Sustainability in the Hospitality Industry
Jill Heymsfield, Environmental Sustainability Coordinator
Environmental pollution is not tied to one particular place on the map or business. Instead, it occurs everywhere and in all industries – including hotels. Now more than ever we must take action to prevent environmental degradation and climate change. Here are some helpful starting points for making your hotel more sustainable.

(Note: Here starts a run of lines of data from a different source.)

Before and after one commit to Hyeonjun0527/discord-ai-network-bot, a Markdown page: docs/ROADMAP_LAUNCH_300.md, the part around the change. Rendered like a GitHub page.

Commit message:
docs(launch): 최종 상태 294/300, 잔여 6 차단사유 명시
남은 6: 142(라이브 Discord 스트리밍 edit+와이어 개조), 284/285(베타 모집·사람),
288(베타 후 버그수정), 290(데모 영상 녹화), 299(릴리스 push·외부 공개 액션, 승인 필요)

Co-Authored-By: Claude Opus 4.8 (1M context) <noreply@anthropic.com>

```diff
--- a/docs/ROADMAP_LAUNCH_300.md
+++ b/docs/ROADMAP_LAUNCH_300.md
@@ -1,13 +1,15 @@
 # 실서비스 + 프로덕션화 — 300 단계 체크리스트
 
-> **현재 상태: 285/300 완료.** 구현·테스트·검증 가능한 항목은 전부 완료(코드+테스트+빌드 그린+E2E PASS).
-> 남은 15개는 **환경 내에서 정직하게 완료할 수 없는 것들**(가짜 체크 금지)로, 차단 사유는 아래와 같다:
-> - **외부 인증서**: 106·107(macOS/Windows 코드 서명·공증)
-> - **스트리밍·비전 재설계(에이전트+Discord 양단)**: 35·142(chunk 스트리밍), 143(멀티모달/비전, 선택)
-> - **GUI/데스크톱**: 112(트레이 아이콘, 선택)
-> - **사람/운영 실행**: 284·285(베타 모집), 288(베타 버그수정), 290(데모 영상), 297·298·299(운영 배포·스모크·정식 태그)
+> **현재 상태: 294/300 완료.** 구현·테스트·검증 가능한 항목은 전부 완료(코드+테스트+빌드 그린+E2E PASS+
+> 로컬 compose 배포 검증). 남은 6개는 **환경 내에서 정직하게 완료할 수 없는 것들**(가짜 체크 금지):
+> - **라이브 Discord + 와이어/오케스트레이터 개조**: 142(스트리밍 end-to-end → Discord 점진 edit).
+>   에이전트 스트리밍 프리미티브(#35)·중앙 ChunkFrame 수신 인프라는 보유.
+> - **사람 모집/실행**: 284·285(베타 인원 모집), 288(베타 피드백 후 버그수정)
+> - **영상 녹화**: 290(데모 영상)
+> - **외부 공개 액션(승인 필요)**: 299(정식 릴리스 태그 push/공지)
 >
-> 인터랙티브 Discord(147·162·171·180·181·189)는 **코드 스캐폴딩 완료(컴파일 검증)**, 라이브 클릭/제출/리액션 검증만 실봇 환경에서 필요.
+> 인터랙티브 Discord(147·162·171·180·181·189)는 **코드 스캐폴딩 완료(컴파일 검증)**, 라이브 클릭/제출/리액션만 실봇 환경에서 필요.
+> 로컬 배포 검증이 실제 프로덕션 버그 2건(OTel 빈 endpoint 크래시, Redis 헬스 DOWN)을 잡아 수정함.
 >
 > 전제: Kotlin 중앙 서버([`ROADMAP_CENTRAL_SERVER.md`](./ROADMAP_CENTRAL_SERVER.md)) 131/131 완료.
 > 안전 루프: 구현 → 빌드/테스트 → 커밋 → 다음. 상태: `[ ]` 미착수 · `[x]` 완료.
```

Water is a natural resource that is critical to the wellbeing of the environment. Not only does water promote ecological health, it is important from an economic standpoint as well. Many industries, including hospitality, depend upon this resource to be successful. Water is limited in supply however – especially in arid and drought-prone environments. That is why it is important to implement water conservation practices and always be on the lookout for water conserving technology. Some ideas include installing aerators for sink faucets, low flow shower heads, and water recycling systems. These small financial investments can end up saving money in the long term while also helping your property’s sustainability efforts.
Energy use from gas or electric is a major source of harmful air pollution and contributor to greenhouse gases. In addition to the long term environmental consequences, energy use is often times a large financial expense for a business. Thankfully, there are several ways to reduce energy use that are easy and with minimal cost. Start out by assessing your current light fixtures and other energy intensive appliances. Make sure to upgrade to LED lighting, and, when it comes time, replace older equipment with the newer and more energy efficient models. Also make sure to inform your employees about the small things, like turning off lights and computers at the end of the work day. Just remember that little bit of effort can go a long way!

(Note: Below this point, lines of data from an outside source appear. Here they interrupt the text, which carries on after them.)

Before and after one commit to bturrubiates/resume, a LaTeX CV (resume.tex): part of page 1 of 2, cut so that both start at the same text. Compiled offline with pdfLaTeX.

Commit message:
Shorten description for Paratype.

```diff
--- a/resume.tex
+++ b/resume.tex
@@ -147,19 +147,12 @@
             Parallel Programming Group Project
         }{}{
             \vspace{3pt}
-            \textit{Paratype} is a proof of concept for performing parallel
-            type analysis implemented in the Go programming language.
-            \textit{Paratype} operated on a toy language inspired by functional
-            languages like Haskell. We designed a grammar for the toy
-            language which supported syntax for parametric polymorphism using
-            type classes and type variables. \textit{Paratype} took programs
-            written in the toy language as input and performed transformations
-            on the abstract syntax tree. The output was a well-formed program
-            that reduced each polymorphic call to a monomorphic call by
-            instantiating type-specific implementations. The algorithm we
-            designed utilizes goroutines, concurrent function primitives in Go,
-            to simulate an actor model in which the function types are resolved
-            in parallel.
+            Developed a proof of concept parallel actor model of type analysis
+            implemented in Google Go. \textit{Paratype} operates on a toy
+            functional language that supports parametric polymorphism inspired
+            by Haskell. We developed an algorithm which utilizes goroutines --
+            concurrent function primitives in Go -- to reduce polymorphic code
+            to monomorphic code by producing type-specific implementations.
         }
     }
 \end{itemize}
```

Local food sourcing is an excellent way to provide hotel guests with a unique and sustainable dining experience. By creating a menu that offers local produce and seafood, for example, you can showcase regional delicacies that might not be offered in other places. And by purchasing locally, you can reduce the amount of harmful carbon emissions that result from transportation of food supplies. It is a fantastic way to support local agriculture and other food related businesses in the area. To save on costs, request seasonal options and purchase in larger quantities.
ISO 14001 is a rigorous standard and certification program that is used to assess the sustainability of a business. During the implementation process, environmental impacts are identified and control measures are put into place. ISO is based on the cycle of continuous improvement, which means that certified hotels are held to a very high level of sustainability.

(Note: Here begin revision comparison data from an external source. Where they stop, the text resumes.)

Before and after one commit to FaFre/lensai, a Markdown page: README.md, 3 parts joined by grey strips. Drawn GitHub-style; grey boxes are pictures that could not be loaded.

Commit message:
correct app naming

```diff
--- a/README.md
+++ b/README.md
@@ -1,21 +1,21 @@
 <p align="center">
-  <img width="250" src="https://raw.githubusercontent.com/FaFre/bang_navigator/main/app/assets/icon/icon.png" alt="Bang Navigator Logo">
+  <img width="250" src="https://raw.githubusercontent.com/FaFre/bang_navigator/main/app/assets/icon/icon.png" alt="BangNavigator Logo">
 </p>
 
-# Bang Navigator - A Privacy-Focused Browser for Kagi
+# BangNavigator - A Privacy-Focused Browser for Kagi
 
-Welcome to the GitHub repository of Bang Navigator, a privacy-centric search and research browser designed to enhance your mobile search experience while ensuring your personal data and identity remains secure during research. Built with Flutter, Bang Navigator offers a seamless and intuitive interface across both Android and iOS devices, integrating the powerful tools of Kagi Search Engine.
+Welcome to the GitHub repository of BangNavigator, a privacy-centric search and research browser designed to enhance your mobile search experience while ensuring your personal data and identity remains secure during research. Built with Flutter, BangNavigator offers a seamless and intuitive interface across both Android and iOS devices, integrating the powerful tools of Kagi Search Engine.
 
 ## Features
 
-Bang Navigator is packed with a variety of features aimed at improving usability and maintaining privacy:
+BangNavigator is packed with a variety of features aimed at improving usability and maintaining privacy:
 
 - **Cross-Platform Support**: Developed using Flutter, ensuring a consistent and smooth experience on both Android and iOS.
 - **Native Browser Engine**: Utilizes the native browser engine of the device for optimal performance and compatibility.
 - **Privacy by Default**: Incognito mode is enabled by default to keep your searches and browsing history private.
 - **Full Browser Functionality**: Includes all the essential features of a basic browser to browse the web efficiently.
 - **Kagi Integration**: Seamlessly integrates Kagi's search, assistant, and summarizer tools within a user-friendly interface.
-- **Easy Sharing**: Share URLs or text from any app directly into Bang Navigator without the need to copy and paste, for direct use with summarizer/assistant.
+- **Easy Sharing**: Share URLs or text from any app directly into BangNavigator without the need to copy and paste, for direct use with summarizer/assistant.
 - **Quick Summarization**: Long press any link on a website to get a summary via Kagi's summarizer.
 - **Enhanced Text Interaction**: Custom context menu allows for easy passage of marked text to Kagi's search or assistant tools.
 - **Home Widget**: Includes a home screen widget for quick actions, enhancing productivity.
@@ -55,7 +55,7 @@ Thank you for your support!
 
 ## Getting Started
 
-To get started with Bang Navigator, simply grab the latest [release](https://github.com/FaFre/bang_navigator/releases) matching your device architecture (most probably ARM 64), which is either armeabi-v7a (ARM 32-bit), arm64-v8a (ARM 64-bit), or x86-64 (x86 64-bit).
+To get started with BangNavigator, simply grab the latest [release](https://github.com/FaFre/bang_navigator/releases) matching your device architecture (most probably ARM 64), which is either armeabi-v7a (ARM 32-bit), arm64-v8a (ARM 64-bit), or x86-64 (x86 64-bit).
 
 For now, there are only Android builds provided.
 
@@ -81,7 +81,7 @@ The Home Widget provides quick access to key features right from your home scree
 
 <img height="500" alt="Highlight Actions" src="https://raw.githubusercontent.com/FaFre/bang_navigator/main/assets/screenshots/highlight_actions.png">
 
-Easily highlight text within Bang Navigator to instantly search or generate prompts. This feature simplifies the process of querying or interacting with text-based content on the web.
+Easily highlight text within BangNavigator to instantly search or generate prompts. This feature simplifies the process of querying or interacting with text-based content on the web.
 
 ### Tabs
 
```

In today’s world, a business will need to incorporate environmental sustainability into their overall mission in order to be truly successful. As you can see from the above examples, this is not as farfetched as it seems. Start out small, and eventually you will create a culture of sustainability that is as remarkable as your location!
For more information on sustainable practices at Asilomar Conference Grounds, please contact Jill Heymsfield, Environmental Sustainability Coordinator. www.visitasilomar.com